- **Assignment**:
Your output should be each line from the material below that has the word "core".
-------- The data --------
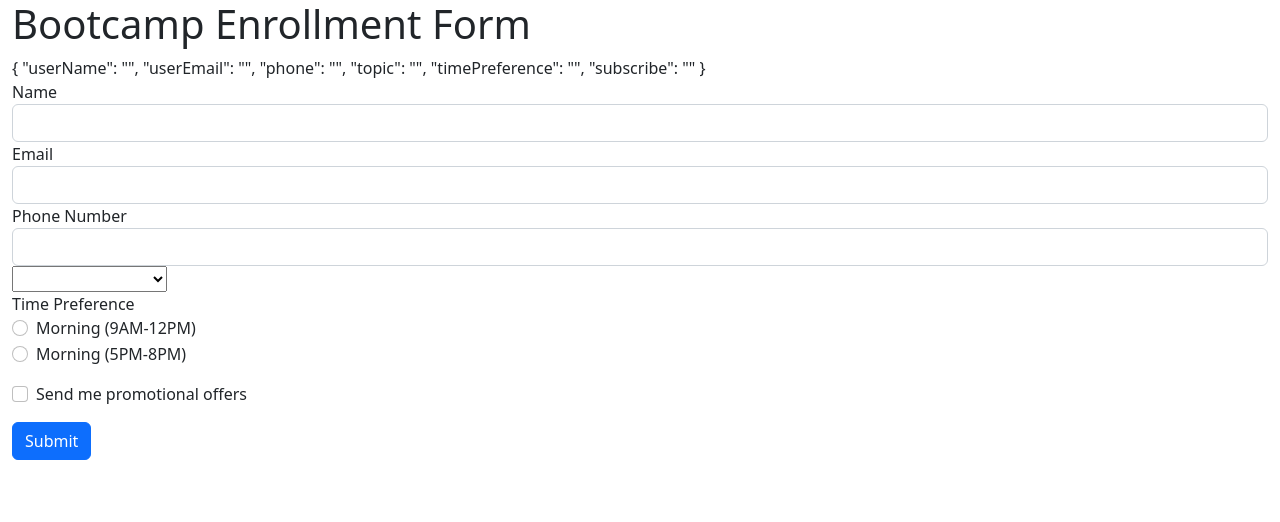
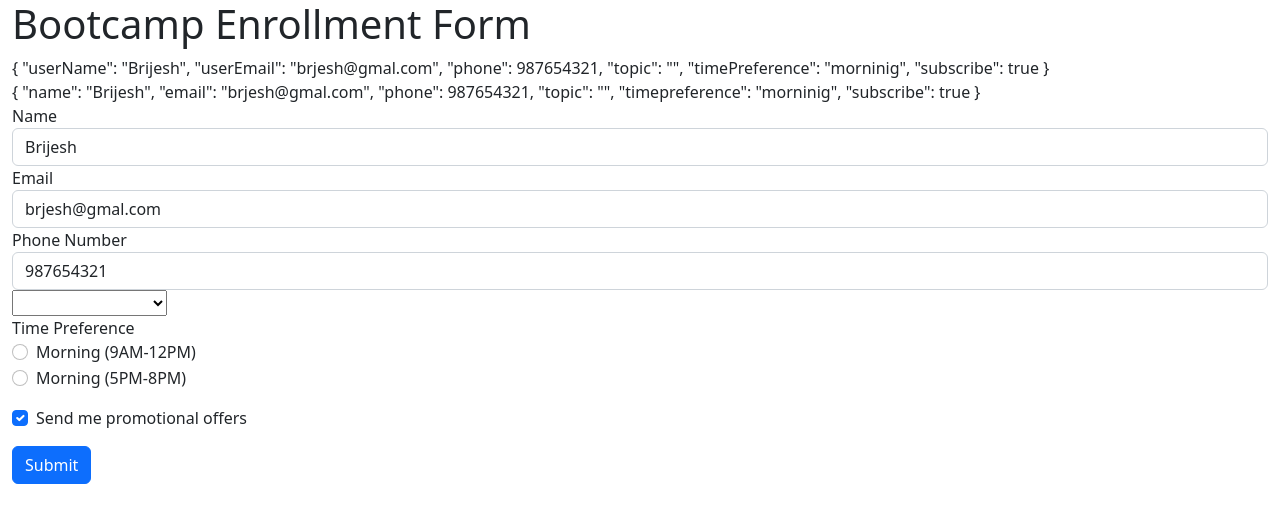
Before and after one commit to ibrijesh/Angular, an Angular app in the folder template-form/: page / in a window 1280 px wide. Shown: the top 522 px of the page. Built offline with nearby package versions, Linux system fonts and the light colour scheme.

Commit message:
Binding Data to a Model

```diff
--- a/template-form/src/app/app.component.html
+++ b/template-form/src/app/app.component.html
@@ -1,29 +1,33 @@
 <!-- <button class="btn btn-primary">Submit</button> -->
 
-<div class="container-fluid">
+<div class="container-fluid md-5">
   <h1>Bootcamp Enrollment Form</h1>
   <form #userForm="ngForm">
 
       {{ userForm.value | json}}
 
+      <br>
+
+      {{ userModel | json }}
+
       <div class="form-group" >
         <label>Name</label>
-        <input type="text" class="form-control" name="userName" ngModel >
+        <input type="text" class="form-control" name="userName" [(ngModel)]="userModel.name" >
       </div>
 
       <div class="form-group" >
         <label>Email</label>
-        <input type="text" class="form-control"  name="userEmail" ngModel>
+        <input type="text" class="form-control"  name="userEmail" [(ngModel)]="userModel.email">
       </div>
 
       <div class="form-group">
         <label>Phone Number</label>
-        <input type="tel" class="form-control"  name="phone" ngModel>
+        <input type="tel" class="form-control"  name="phone" [(ngModel)]="userModel.phone">
       </div>
 
 
       <div class="form-group">
-        <select class="custom-select" name="topic" ngModel>
+        <select class="custom-select" name="topic" [(ngModel)]="userModel.topic">
           <option selected>I am interested in </option>
           <option *ngFor="let topic of topics">{{topic}}</option>
         </select>
@@ -33,18 +37,18 @@
         <label >Time Preference</label>
 
         <div class="form-check">
-          <input  class="form-check-input"  type="radio" name="timePreference" value="morning" ngModel>
+          <input  class="form-check-input"  type="radio" name="timePreference" value="morning" [(ngModel)]="userModel.timepreference">
           <label  class="form-check-label">Morning (9AM-12PM)</label>
         </div>
 
         <div class="form-check">
-          <input  class="form-check-input"  type="radio" name="timePreference" value="evening" ngModel>
+          <input  class="form-check-input"  type="radio" name="timePreference" value="evening" [(ngModel)]="userModel.timepreference">
           <label  class="form-check-label">Morning (5PM-8PM)</label>
         </div>
       </div>
 
       <div class="form-check mb-3">
-        <input  class="form-check-input"   type="checkbox" name="subscribe" value="evening"  ngModel>
+        <input  class="form-check-input"   type="checkbox" name="subscribe" value="evening"  [(ngModel)]="userModel.subscribe">
         <label  class="form-check-label">Send me promotional offers</label>
       </div>
 
--- a/template-form/src/app/app.component.ts
+++ b/template-form/src/app/app.component.ts
@@ -1,3 +1,4 @@
+import { User } from './user';
 import { Component } from '@angular/core';
 
 @Component({
@@ -7,4 +8,7 @@ import { Component } from '@angular/core';
 })
 export class AppComponent {
   topics=["Angular","React","Vue"]
+
+  userModel=new User('Brijesh',"brjesh@gmal.com",987654321,'','morninig',true);
+
 }
--- /dev/null
+++ b/template-form/src/app/user.ts
@@ -0,0 +1,10 @@
+export class User {
+    constructor(
+        public name:string,
+        public email:string,
+        public phone:number,
+        public topic:string,
+        public timepreference:string,
+        public subscribe:boolean
+    ){}
+}
```
Also changed, not shown: 1 other file (tests, documents, lock files or other folders).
--------
- **Solution for this task**:
 import { Component } from '@angular/core';
@@ -7,4 +8,7 @@ import { Component } from '@angular/core';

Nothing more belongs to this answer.